Tycoon City: New York - diary entry by Luigi Fusco, Designer.September 2005
September has been a good month for ‘Tycoon City: New York’ (TCNY). We've managed to get a good, stable build and from a design team perspective, we've managed to make some serious headway to finalizing the 'story mode' of the game as well as some King Kong size leaps into balancing and tweaking of values.

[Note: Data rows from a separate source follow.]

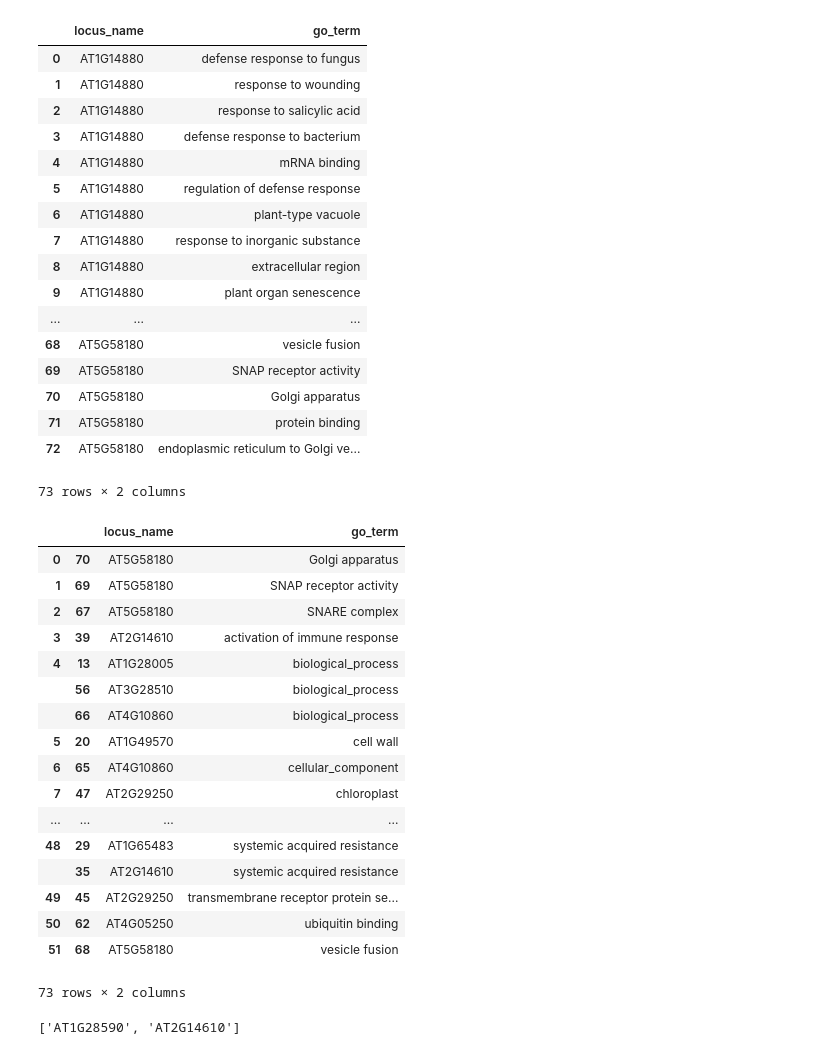
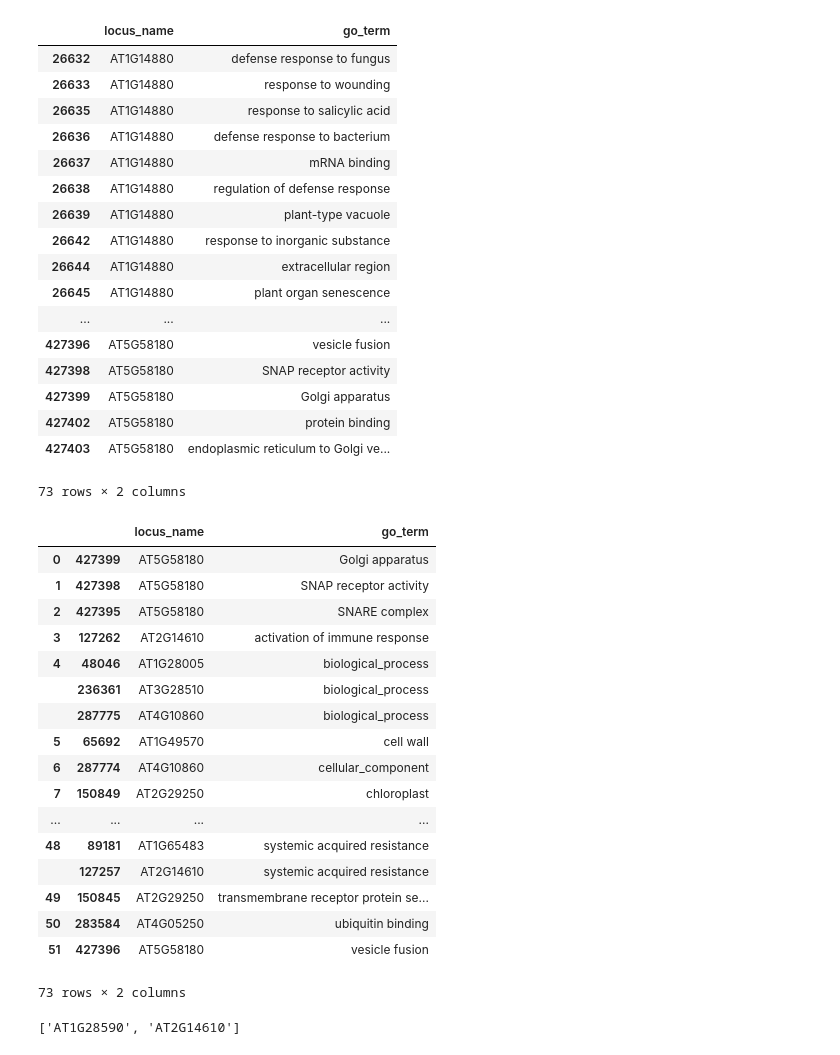
Before and after one commit to mlg556/arabidopsis, a Jupyter notebook: arabidopsis.ipynb, the cells around one changed output. Saved outputs shown, nothing was run; the diff lists cells and outputs as text; code cells hidden in the pictures.

Commit message:
removed download and re_index

```diff
--- a/arabidopsis.ipynb
+++ b/arabidopsis.ipynb
@@ -29,6 +6,9 @@ if not Path(f"./{fname}").is_file():
 # %%
 # extract txt, file extension is erroneously gz, but its actually a zip file :)
-with zipfile.ZipFile(fname, 'r') as z:
+fname = "ATH_GO_GOSLIM.txt"
+fname_gz = f"{fname}.gz"
+
+with zipfile.ZipFile(fname_gz, 'r') as z:
     z.extractall(".")
 # %%
 # from ATH_GO.README.txt
@@ -50,7 +30,7 @@ columns = [
     "date"
 ]
 
-fname_txt = "ATH_GO_GOSLIM.txt"
 
 # read into dataframe
-df0 = pd.read_csv(fname_txt, sep="\t", names=columns, skiprows=[0,1,2,3], index_col=False, header=0)
+df0 = pd.read_csv(fname, sep="\t", names=columns, skiprows=[0,1,2,3], index_col=False, header=0)
+df0.head()
@@ -78,71 +44,68 @@ df0
 # %%
 select_columns = ["locus_name", "go_term"]
 genes = [
     "AT1G49570",
     "AT3G00400",
     "AT2G14610",
     "AT2G44240",
     "AT3G28510",
     "AT1G28590",
     "AT1G14880",
     "AT5G58180",
     "AT1G28005",
     "AT3G22238",
     "AT3G22234",
     "AT1G65483",
     "AT4G10860",
     "AT2G29250",
     "AT4G05250"
 ]
 
-
-
 df = df0[select_columns] # select gene name and function
 df = df.drop_duplicates() # drop duplicates
 df = df.query("locus_name in @genes") # select the genes
-df = df.reset_index(drop=True)
 
 df
 # %% [output]
 |  | locus_name | go_term |
-| 0 | AT1G14880 | defense response to fungus |
-| 1 | AT1G14880 | response to wounding |
-| 2 | AT1G14880 | response to salicylic acid |
-| 3 | AT1G14880 | defense response to bacterium |
-| 4 | AT1G14880 | mRNA binding |
-| 5 | AT1G14880 | regulation of defense response |
-| 6 | AT1G14880 | plant-type vacuole |
-| 7 | AT1G14880 | response to inorganic substance |
-| 8 | AT1G14880 | extracellular region |
-| 9 | AT1G14880 | plant organ senescence |
+| 26632 | AT1G14880 | defense response to fungus |
+| 26633 | AT1G14880 | response to wounding |
+| 26635 | AT1G14880 | response to salicylic acid |
+| 26636 | AT1G14880 | defense response to bacterium |
+| 26637 | AT1G14880 | mRNA binding |
+| 26638 | AT1G14880 | regulation of defense response |
+| 26639 | AT1G14880 | plant-type vacuole |
+| 26642 | AT1G14880 | response to inorganic substance |
+| 26644 | AT1G14880 | extracellular region |
+| 26645 | AT1G14880 | plant organ senescence |
 | ... | ... | ... |
-| 68 | AT5G58180 | vesicle fusion |
-| 69 | AT5G58180 | SNAP receptor activity |
-| 70 | AT5G58180 | Golgi apparatus |
-| 71 | AT5G58180 | protein binding |
-| 72 | AT5G58180 | endoplasmic reticulum to Golgi ve... |
+| 427396 | AT5G58180 | vesicle fusion |
+| 427398 | AT5G58180 | SNAP receptor activity |
+| 427399 | AT5G58180 | Golgi apparatus |
+| 427402 | AT5G58180 | protein binding |
+| 427403 | AT5G58180 | endoplasmic reticulum to Golgi ve... |
 73 rows × 2 columns
 # %%
 dfg = df.groupby("go_term", as_index=False).apply(lambda x: x)
 dfg
 # %% [output]
 |  |  | locus_name | go_term |
-| 0 | 70 | AT5G58180 | Golgi apparatus |
-| 1 | 69 | AT5G58180 | SNAP receptor activity |
-| 2 | 67 | AT5G58180 | SNARE complex |
-| 3 | 39 | AT2G14610 | activation of immune response |
-| 4 | 13 | AT1G28005 | biological_process |
-|  | 56 | AT3G28510 | biological_process |
-|  | 66 | AT4G10860 | biological_process |
-| 5 | 20 | AT1G49570 | cell wall |
-| 6 | 65 | AT4G10860 | cellular_component |
-| 7 | 47 | AT2G29250 | chloroplast |
+| 0 | 427399 | AT5G58180 | Golgi apparatus |
+| 1 | 427398 | AT5G58180 | SNAP receptor activity |
+| 2 | 427395 | AT5G58180 | SNARE complex |
+| 3 | 127262 | AT2G14610 | activation of immune response |
+| 4 | 48046 | AT1G28005 | biological_process |
+|  | 236361 | AT3G28510 | biological_process |
+|  | 287775 | AT4G10860 | biological_process |
+| 5 | 65692 | AT1G49570 | cell wall |
+| 6 | 287774 | AT4G10860 | cellular_component |
+| 7 | 150849 | AT2G29250 | chloroplast |
 | ... | ... | ... | ... |
-| 48 | 29 | AT1G65483 | systemic acquired resistance |
-|  | 35 | AT2G14610 | systemic acquired resistance |
-| 49 | 45 | AT2G29250 | transmembrane receptor protein se... |
-| 50 | 62 | AT4G05250 | ubiquitin binding |
-| 51 | 68 | AT5G58180 | vesicle fusion |
+| 48 | 89181 | AT1G65483 | systemic acquired resistance |
+|  | 127257 | AT2G14610 | systemic acquired resistance |
+| 49 | 150845 | AT2G29250 | transmembrane receptor protein se... |
+| 50 | 283584 | AT4G05250 | ubiquitin binding |
+| 51 | 427396 | AT5G58180 | vesicle fusion |
 73 rows × 2 columns
 # %%
 # query by go_term
```
Also changed, not shown: parts of 5 cells of this notebook.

Having non-stable builds is a pain the backside for everyone, but on this particular project, it hit the design team the worst. The coders have their own local versions that they can get on with and the artists, although finding it difficult to check their work in-game, can continue working without one. For us however, it became a serious case of ‘tools down’. The design team writes all of the scripts for the game. This includes both running the overall game as well as the individual opportunities (or 'stories') that the player gets to play through. We have gone out of our way to make sure that the scripts are easy to read and generic as possible and whilst we haven't achieved a 100% success rate, we're close enough that we can all understand each others scripts for editing and debugging purposes. They are quite complex (from a design point of view) and with builds either crashing or not able to be played, it means that we simply cannot get on with the job of writing them. This has been one of the major issues that we have had to deal with from our perspective, but of course, with a game this big and this involved, getting a stable build during development is a very difficult thing to achieve. In hindsight, this is one thing that had we known the knock on effect would have had the impact it did, we would have pushed for more stable builds a lot sooner and a lot harder than we did. It’s one of those things that we simply took in our stride & were possibly a little too patient with.
In a game like TCNY, the size of our data base is on a par with some national military networks. We have citizen types who have very individual characteristics; they like different music, eat at different restaurants, play different sports and have different favorite hangouts. Our accommodations and businesses have unique values, such as how much money people spend or the time someone takes before moving on. Our people will go to the cinema and watch a film for about an hour and half and then leave. They'll go to the book store, spend about fifteen minutes browsing the books and if they see what they like, they'll buy it, leave & continue on their way. We control all of these different elements via a database that if spread flat on the ground, would wrap around the world at least twice. Ok, that's actually not true, but you get the idea!
At the end of last month, one of our design team left. She's getting married and decided that her personal life is more important than creating video games. I really can't relate myself. We prepared for her leaving by having her concentrate solely on her ‘Opportunities’. It was important that the designers scripts were as close to ‘final’ as possible before she left so that all that was left for the rest of us to do was fix any bugs as we stared down the barrel of a beta build. Pleasingly, this all went to plan and in retrospect I'm happy that we took enough precautions to deal with her leaving.
A surprising, yet pleasing thing happened at the beginning of the month. When a new starter is announced, the whole company is sent a diary entry via email so that we all know ‘who’ and ‘when’. I did a double-take and heard a chorus of ‘eh?’s down the room as a new starter email was received. A very popular member of the coding team who left less than a month ago has come back! The fact that he is an all round nice guy and he’s a flipping brilliant coder is a morale booster and we’re all left looking at each other wondering ‘what’s happened there then?’ It looks like he simply didn’t like his new life at the other developer (who shall remain nameless). Upon hearing this, we simply asked him to come back to work for us again. We are more than happy to welcome any ex Deep Red flock back in to the fold. It just goes to prove that the grass really isn’t always greener on the other side.There are more exclusive screenshots available in our Tycoon City: New York screenshots section here.